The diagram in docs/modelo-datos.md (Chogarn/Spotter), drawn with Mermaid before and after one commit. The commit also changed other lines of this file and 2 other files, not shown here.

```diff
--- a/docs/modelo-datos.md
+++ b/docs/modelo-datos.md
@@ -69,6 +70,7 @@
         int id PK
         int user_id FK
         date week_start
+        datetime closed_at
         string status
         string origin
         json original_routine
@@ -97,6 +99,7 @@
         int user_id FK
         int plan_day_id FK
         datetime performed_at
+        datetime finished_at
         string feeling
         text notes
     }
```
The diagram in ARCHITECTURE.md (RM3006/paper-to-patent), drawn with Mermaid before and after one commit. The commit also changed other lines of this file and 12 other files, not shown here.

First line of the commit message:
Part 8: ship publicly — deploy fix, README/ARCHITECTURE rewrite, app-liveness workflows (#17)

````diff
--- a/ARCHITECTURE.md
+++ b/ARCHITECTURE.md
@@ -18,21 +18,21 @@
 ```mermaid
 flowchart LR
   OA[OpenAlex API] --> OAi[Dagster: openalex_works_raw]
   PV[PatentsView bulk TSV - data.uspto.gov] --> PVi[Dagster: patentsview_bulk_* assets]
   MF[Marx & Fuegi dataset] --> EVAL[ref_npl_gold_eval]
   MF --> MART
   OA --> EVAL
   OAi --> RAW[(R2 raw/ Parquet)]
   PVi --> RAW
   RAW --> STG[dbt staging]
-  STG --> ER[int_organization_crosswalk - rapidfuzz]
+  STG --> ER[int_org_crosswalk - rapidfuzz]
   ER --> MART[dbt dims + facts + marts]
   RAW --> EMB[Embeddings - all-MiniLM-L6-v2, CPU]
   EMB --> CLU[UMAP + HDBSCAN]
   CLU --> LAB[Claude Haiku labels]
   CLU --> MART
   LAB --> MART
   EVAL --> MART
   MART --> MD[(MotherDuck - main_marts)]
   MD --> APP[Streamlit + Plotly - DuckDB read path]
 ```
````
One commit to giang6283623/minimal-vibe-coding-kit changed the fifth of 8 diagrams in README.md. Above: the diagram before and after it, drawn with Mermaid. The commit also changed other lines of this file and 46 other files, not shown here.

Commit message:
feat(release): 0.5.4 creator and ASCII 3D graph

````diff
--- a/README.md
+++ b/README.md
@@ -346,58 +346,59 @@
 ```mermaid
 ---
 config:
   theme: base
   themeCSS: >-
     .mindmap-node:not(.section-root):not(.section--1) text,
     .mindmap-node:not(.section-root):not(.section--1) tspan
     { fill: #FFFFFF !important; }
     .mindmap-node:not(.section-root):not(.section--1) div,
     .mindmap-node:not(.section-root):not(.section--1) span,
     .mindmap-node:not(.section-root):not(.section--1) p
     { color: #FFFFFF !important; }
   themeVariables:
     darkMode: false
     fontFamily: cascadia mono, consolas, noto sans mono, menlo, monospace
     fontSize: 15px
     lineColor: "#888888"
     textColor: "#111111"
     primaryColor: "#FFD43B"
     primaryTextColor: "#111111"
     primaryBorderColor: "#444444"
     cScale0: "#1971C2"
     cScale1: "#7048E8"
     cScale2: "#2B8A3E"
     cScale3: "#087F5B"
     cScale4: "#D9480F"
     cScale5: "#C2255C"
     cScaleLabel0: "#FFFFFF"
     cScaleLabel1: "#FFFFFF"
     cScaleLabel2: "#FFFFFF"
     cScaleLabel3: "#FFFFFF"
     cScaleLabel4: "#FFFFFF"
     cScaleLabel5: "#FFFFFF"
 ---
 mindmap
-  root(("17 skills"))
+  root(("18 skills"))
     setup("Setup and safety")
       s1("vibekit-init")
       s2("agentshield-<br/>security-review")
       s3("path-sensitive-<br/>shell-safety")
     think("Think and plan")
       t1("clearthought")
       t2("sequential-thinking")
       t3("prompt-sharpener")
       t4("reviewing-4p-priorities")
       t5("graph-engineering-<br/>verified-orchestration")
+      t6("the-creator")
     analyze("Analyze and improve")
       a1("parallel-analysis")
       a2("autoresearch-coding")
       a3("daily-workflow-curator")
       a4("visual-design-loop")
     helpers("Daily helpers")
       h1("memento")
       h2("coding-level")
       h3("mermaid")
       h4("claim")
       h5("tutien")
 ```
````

-----

● **WHAT YOU SHOULD DO**:
Everything in the listing must be written out again without any change.

● **RESULT BELOW**:
The diagram in docs/modelo-datos.md (Chogarn/Spotter), drawn with Mermaid before and after one commit. The commit also changed other lines of this file and 2 other files, not shown here.

```diff
--- a/docs/modelo-datos.md
+++ b/docs/modelo-datos.md
@@ -69,6 +70,7 @@
         int id PK
         int user_id FK
         date week_start
+        datetime closed_at
         string status
         string origin
         json original_routine
@@ -97,6 +99,7 @@
         int user_id FK
         int plan_day_id FK
         datetime performed_at
+        datetime finished_at
         string feeling
         text notes
     }
```
The diagram in ARCHITECTURE.md (RM3006/paper-to-patent), drawn with Mermaid before and after one commit. The commit also changed other lines of this file and 12 other files, not shown here.

First line of the commit message:
Part 8: ship publicly — deploy fix, README/ARCHITECTURE rewrite, app-liveness workflows (#17)

````diff
--- a/ARCHITECTURE.md
+++ b/ARCHITECTURE.md
@@ -18,21 +18,21 @@
 ```mermaid
 flowchart LR
   OA[OpenAlex API] --> OAi[Dagster: openalex_works_raw]
   PV[PatentsView bulk TSV - data.uspto.gov] --> PVi[Dagster: patentsview_bulk_* assets]
   MF[Marx & Fuegi dataset] --> EVAL[ref_npl_gold_eval]
   MF --> MART
   OA --> EVAL
   OAi --> RAW[(R2 raw/ Parquet)]
   PVi --> RAW
   RAW --> STG[dbt staging]
-  STG --> ER[int_organization_crosswalk - rapidfuzz]
+  STG --> ER[int_org_crosswalk - rapidfuzz]
   ER --> MART[dbt dims + facts + marts]
   RAW --> EMB[Embeddings - all-MiniLM-L6-v2, CPU]
   EMB --> CLU[UMAP + HDBSCAN]
   CLU --> LAB[Claude Haiku labels]
   CLU --> MART
   LAB --> MART
   EVAL --> MART
   MART --> MD[(MotherDuck - main_marts)]
   MD --> APP[Streamlit + Plotly - DuckDB read path]
 ```
````
One commit to giang6283623/minimal-vibe-coding-kit changed the fifth of 8 diagrams in README.md. Above: the diagram before and after it, drawn with Mermaid. The commit also changed other lines of this file and 46 other files, not shown here.

Commit message:
feat(release): 0.5.4 creator and ASCII 3D graph

````diff
--- a/README.md
+++ b/README.md
@@ -346,58 +346,59 @@
 ```mermaid
 ---
 config:
   theme: base
   themeCSS: >-
     .mindmap-node:not(.section-root):not(.section--1) text,
     .mindmap-node:not(.section-root):not(.section--1) tspan
     { fill: #FFFFFF !important; }
     .mindmap-node:not(.section-root):not(.section--1) div,
     .mindmap-node:not(.section-root):not(.section--1) span,
     .mindmap-node:not(.section-root):not(.section--1) p
     { color: #FFFFFF !important; }
   themeVariables:
     darkMode: false
     fontFamily: cascadia mono, consolas, noto sans mono, menlo, monospace
     fontSize: 15px
     lineColor: "#888888"
     textColor: "#111111"
     primaryColor: "#FFD43B"
     primaryTextColor: "#111111"
     primaryBorderColor: "#444444"
     cScale0: "#1971C2"
     cScale1: "#7048E8"
     cScale2: "#2B8A3E"
     cScale3: "#087F5B"
     cScale4: "#D9480F"
     cScale5: "#C2255C"
     cScaleLabel0: "#FFFFFF"
     cScaleLabel1: "#FFFFFF"
     cScaleLabel2: "#FFFFFF"
     cScaleLabel3: "#FFFFFF"
     cScaleLabel4: "#FFFFFF"
     cScaleLabel5: "#FFFFFF"
 ---
 mindmap
-  root(("17 skills"))
+  root(("18 skills"))
     setup("Setup and safety")
       s1("vibekit-init")
       s2("agentshield-<br/>security-review")
       s3("path-sensitive-<br/>shell-safety")
     think("Think and plan")
       t1("clearthought")
       t2("sequential-thinking")
       t3("prompt-sharpener")
       t4("reviewing-4p-priorities")
       t5("graph-engineering-<br/>verified-orchestration")
+      t6("the-creator")
     analyze("Analyze and improve")
       a1("parallel-analysis")
       a2("autoresearch-coding")
       a3("daily-workflow-curator")
       a4("visual-design-loop")
     helpers("Daily helpers")
       h1("memento")
       h2("coding-level")
       h3("mermaid")
       h4("claim")
       h5("tutien")
 ```
````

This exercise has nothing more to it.